I like hitting things with my hands. The big wooden book bins at the library all have beautiful sounds that only I know. I’ve found many different notes on them. I’ve not figured out how to make a song yet, and I’m not sure I will. Then it might stop being fun.
Something I like about hand drums is that there are only so many “notes.” It is part of why I played bass guitar for a while. There isn’t a lot to learn. I greatly respect drummers who play on drum kits with sticks, but I feel that is too civilized for me. There is something very primal about hand drums.
I knew where the line was today when I walked into an instrument store that was next to the drum store I go to. It was full of stringed instruments and keyboards. The clerk invited me to try out anything I wanted to. I felt out of my depth. I explained that I had just come from the drum store next door and wanted to know what this store had.

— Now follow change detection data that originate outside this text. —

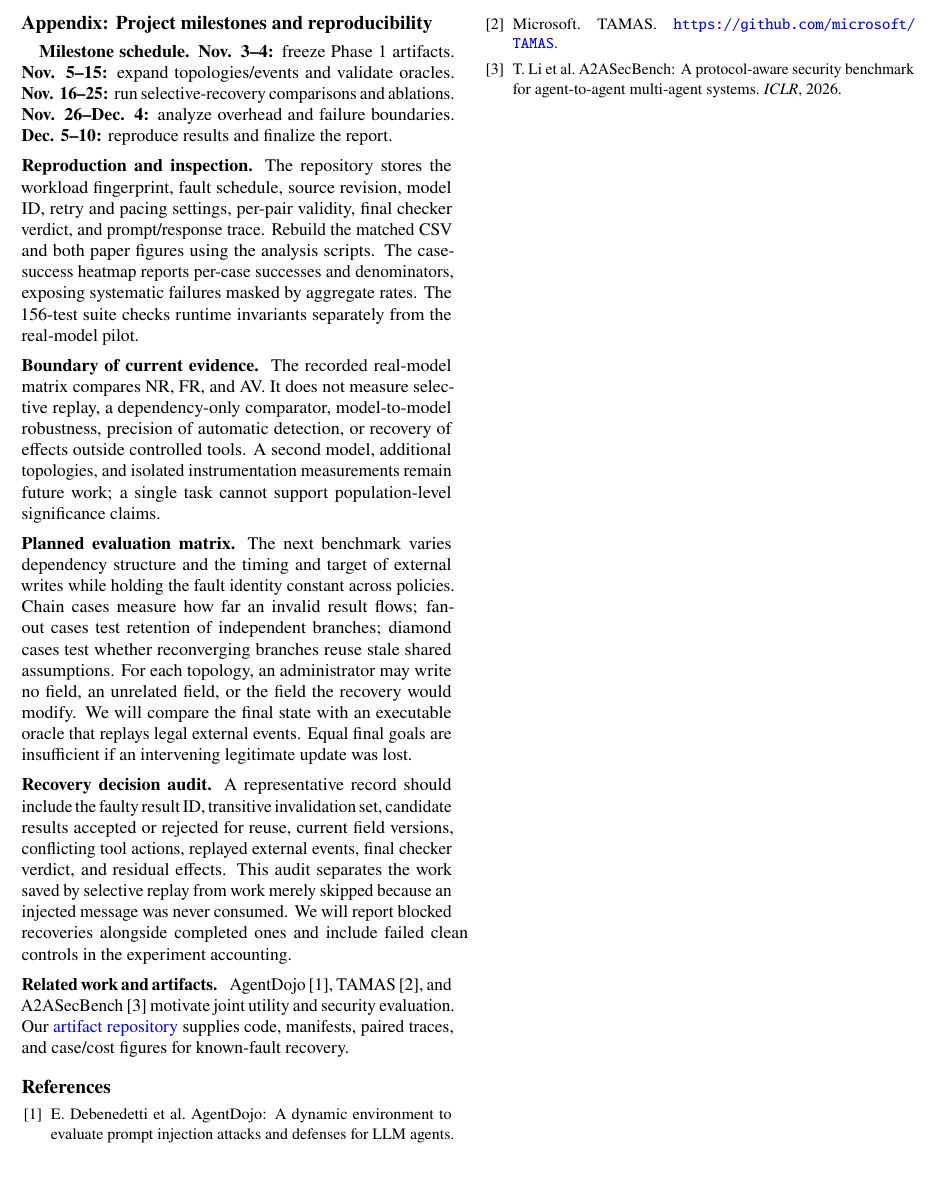
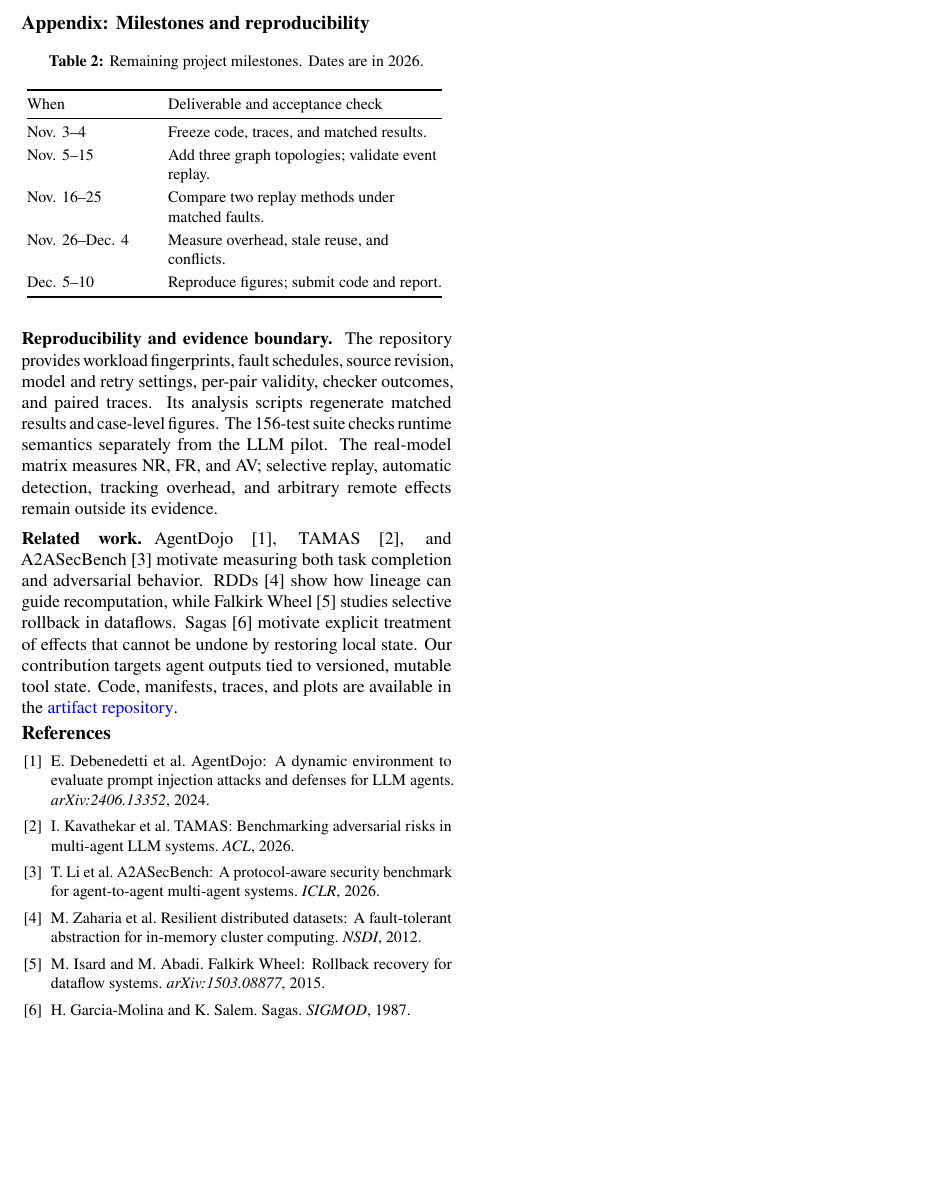
Before and after one commit to ashley-tech628/CSE291A-StateGuard, a LaTeX paper (paper/phase1/main.tex): part of page 3 of 3, cut at the place of the change, the shorter picture padded with empty space. Compiled offline with pdfLaTeX.

Commit message:
Polish appendix milestones and strengthen verified references

```diff
--- a/paper/phase1/main.tex
+++ b/paper/phase1/main.tex
@@ -1,7 +1,7 @@
 \documentclass[10pt,twocolumn,letterpaper]{article}
 \usepackage[letterpaper,textwidth=7in,textheight=9in,centering]{geometry}
 \usepackage{newtxtext,newtxmath}
-\usepackage{graphicx,booktabs,amsmath,microtype,url}
+\usepackage{graphicx,booktabs,amsmath,microtype,url,array}
 \usepackage[colorlinks=true,urlcolor=blue,citecolor=black,linkcolor=black]{hyperref}
 \usepackage[font=small,labelfont=bf]{caption}
 \setlength{\columnsep}{0.25in}
@@ -99,32 +99,34 @@ This pilot covers one task/topology and constrained tools. Detection, tracking o
 Ablations remove field-level reads, version checks, and action deduplication. Checkers and replay oracles will assess invalidation precision/recall, stale reuse, retained work, preserved updates, and blocked outcomes. Cost analysis includes tokens, recomputation, latency, and tracking overhead.
 
 \clearpage
-\section*{Appendix: Project milestones and reproducibility}
-\textbf{Milestone schedule.}
-\textbf{Nov. 3--4:} freeze Phase 1 artifacts.
-\textbf{Nov. 5--15:} expand topologies/events and validate oracles.
-\textbf{Nov. 16--25:} run selective-recovery comparisons and ablations.
-\textbf{Nov. 26--Dec. 4:} analyze overhead and failure boundaries.
-\textbf{Dec. 5--10:} reproduce results and finalize the report.
+\section*{Appendix: Milestones and reproducibility}
+\vspace{-0.5em}
+\begin{table}[h]
+\centering\small
+\caption{Remaining project milestones. Dates are in 2026.}
+\begin{tabular}{@{}p{.94in}>{\raggedright\arraybackslash}p{2.15in}@{}}\toprule
+When & Deliverable and acceptance check\\\midrule
+Nov. 3--4 & Freeze code, traces, and matched results.\\\addlinespace[2pt]
+Nov. 5--15 & Add three graph topologies; validate event replay.\\\addlinespace[2pt]
+Nov. 16--25 & Compare two replay methods under matched faults.\\\addlinespace[2pt]
+\mbox{Nov. 26--Dec. 4} & Measure overhead, stale reuse, and conflicts.\\\addlinespace[2pt]
+Dec. 5--10 & Reproduce figures; submit code and report.\\\bottomrule
+\end{tabular}
+\label{tab:milestones}
+\end{table}
 
-\paragraph{Reproduction and inspection.}
-The repository stores the workload fingerprint, fault schedule, source revision, model ID, retry and pacing settings, per-pair validity, final checker verdict, and prompt/response trace. Rebuild the matched CSV and both paper figures using the analysis scripts. The case-success heatmap reports per-case successes and denominators, exposing systematic failures masked by aggregate rates. The 156-test suite checks runtime invariants separately from the real-model pilot.
+\paragraph{Reproducibility and evidence boundary.}
+The repository provides workload fingerprints, fault schedules, source revision, model and retry settings, per-pair validity, checker outcomes, and paired traces. Its analysis scripts regenerate matched results and case-level figures. The 156-test suite checks runtime semantics separately from the LLM pilot. The real-model matrix measures NR, FR, and AV; selective replay, automatic detection, tracking overhead, and arbitrary remote effects remain outside its evidence.
 
-\paragraph{Boundary of current evidence.}
-The recorded real-model matrix compares NR, FR, and AV. It does not measure selective replay, a dependency-only comparator, model-to-model robustness, precision of automatic detection, or recovery of effects outside controlled tools. A second model, additional topologies, and isolated instrumentation measurements remain future work; a single task cannot support population-level significance claims.
-
-\paragraph{Planned evaluation matrix.}
-The next benchmark varies dependency structure and the timing and target of external writes while holding the fault identity constant across policies. Chain cases measure how far an invalid result flows; fan-out cases test retention of independent branches; diamond cases test whether reconverging branches reuse stale shared assumptions. For each topology, an administrator may write no field, an unrelated field, or the field the recovery would modify. We will compare the final state with an executable oracle that replays legal external events. Equal final goals are insufficient if an intervening legitimate update was lost.
-
-\paragraph{Recovery decision audit.}
-A representative record should include the faulty result ID, transitive invalidation set, candidate results accepted or rejected for reuse, current field versions, conflicting tool actions, replayed external events, final checker verdict, and residual effects. This audit separates the work saved by selective replay from work merely skipped because an injected message was never consumed. We will report blocked recoveries alongside completed ones and include failed clean controls in the experiment accounting.
-
-\paragraph{Related work and artifacts.}
-AgentDojo~\cite{agentdojo}, TAMAS~\cite{tamas}, and A2ASecBench~\cite{a2a} motivate joint utility and security evaluation. Our \href{https://github.com/ashley-tech628/CSE291A-StateGuard}{artifact repository} supplies code, manifests, paired traces, and case/cost figures for known-fault recovery.
-\vspace{-0.4em}
-\begin{thebibliography}{3}\setlength{\itemsep}{0pt}\small
+\paragraph{Related work.}
+AgentDojo~\cite{agentdojo}, TAMAS~\cite{tamas}, and A2ASecBench~\cite{a2a} motivate measuring both task completion and adversarial behavior. RDDs~\cite{rdd} show how lineage can guide recomputation, while Falkirk Wheel~\cite{falkirk} studies selective rollback in dataflows. Sagas~\cite{sagas} motivate explicit treatment of effects that cannot be undone by restoring local state. Our contribution targets agent outputs tied to versioned, mutable tool state. Code, manifests, traces, and plots are available in the \href{https://github.com/ashley-tech628/CSE291A-StateGuard}{artifact repository}.
+\vspace{-0.5em}
+\begin{thebibliography}{6}\setlength{\itemsep}{0pt}\small
 \bibitem{agentdojo} E. Debenedetti et al. AgentDojo: A dynamic environment to evaluate prompt injection attacks and defenses for LLM agents. \emph{arXiv:2406.13352}, 2024.
-\bibitem{tamas} Microsoft. TAMAS. \url{https://github.com/microsoft/TAMAS}.
+\bibitem{tamas} I. Kavathekar et al. TAMAS: Benchmarking adversarial risks in multi-agent LLM systems. \emph{ACL}, 2026.
 \bibitem{a2a} T. Li et al. A2ASecBench: A protocol-aware security benchmark for agent-to-agent multi-agent systems. \emph{ICLR}, 2026.
+\bibitem{rdd} M. Zaharia et al. Resilient distributed datasets: A fault-tolerant abstraction for in-memory cluster computing. \emph{NSDI}, 2012.
+\bibitem{falkirk} M. Isard and M. Abadi. Falkirk Wheel: Rollback recovery for dataflow systems. \emph{arXiv:1503.08877}, 2015.
+\bibitem{sagas} H. Garcia-Molina and K. Salem. Sagas. \emph{SIGMOD}, 1987.
 \end{thebibliography}
 \end{document}
```
Also changed, not shown: paper/phase1/README.md, paper/phase1/StateGuard_Phase1_Report_Expanded.pdf, 1 other file.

Somehow I felt like I had to identify myself. I told him that I am in the “hitting on things” tribe, and not the “things with strings” tribe. I did ask if they had any wind instruments. I am in the “blowing in things” tribe as well. They just had some slide whistles and pennywhistles. Not quite what I wanted. While there I fooled around with an upright bass but I don’t think I’m ready to make an eight thousand dollar investment in a toy. Bass guitars are a hybrid. They are kind of rhythm, and kind of notes. I could handle a bass, if I felt like learning all those notes. There are a lot of notes.
I have a hankering for a French horn, but then again we are back to the idea of the steep learning curve. I’d have to relearn how to read music, and how to play the thing. There are only three keys to depress but there are different combinations. You can do one at a time or two, or all three. There are also three different breaths you can use. If you combine all of these things you can play any note you want. The problem is knowing what you want and knowing how to make it at the same time.
Sometimes I feel around musical instruments the same way some of my students felt about writing when I tutored in college. They had varying degrees of learning disabilities and writing down their thoughts was often an impossible task. By the time one particular student remembered how to write the letters he would forget what he was trying to say. Since his essay was on his grasp of the subject and not his ability to write, I was employed to help. I would read the question and he would answer and I would type it up. I didn’t change anything he said or do any fact checking. His grade was purely his. Essentially I was the human version of “Dragon Dictation.”
I made it easy for him. I got the words out of his head and onto paper. But there isn’t such a way for me to get the music out of my head and into reality. So right now I’m sticking with things that don’t have a lot going on.
Part of it is just allowing myself to make noise. Playing an instrument takes up space in the world. Making up your own compositions takes up more space. It isn’t physical space, sure, but it is still space. I’m noisy when I bang on things. I have to bang on them a lot to work things out. Children are supposed to be seen and not heard, after all. Making noise is kind of rebellious, and kind of brave.
It is the same kind of bravery that I employ when I write, and especially when I post my writings. To write my thoughts and share them with strangers all over the world is to take up space. It is to say that I think that I have something worth hearing. It is to say that I’m not going to be silent anymore.
In the same way that I’ve had to write a lot to feel like I can easily express myself, I know that I’m going to have to practice a lot to express myself musically. So I’m drumming. Everything needs a beat, a rhythm, after all. It is what our lives start with, that heartbeat, that boom boom boom.
I’m drumming to find myself, to make a space. I’m drumming because it is fun. I’m drumming because it is unexpected. I’m drumming in order to heal.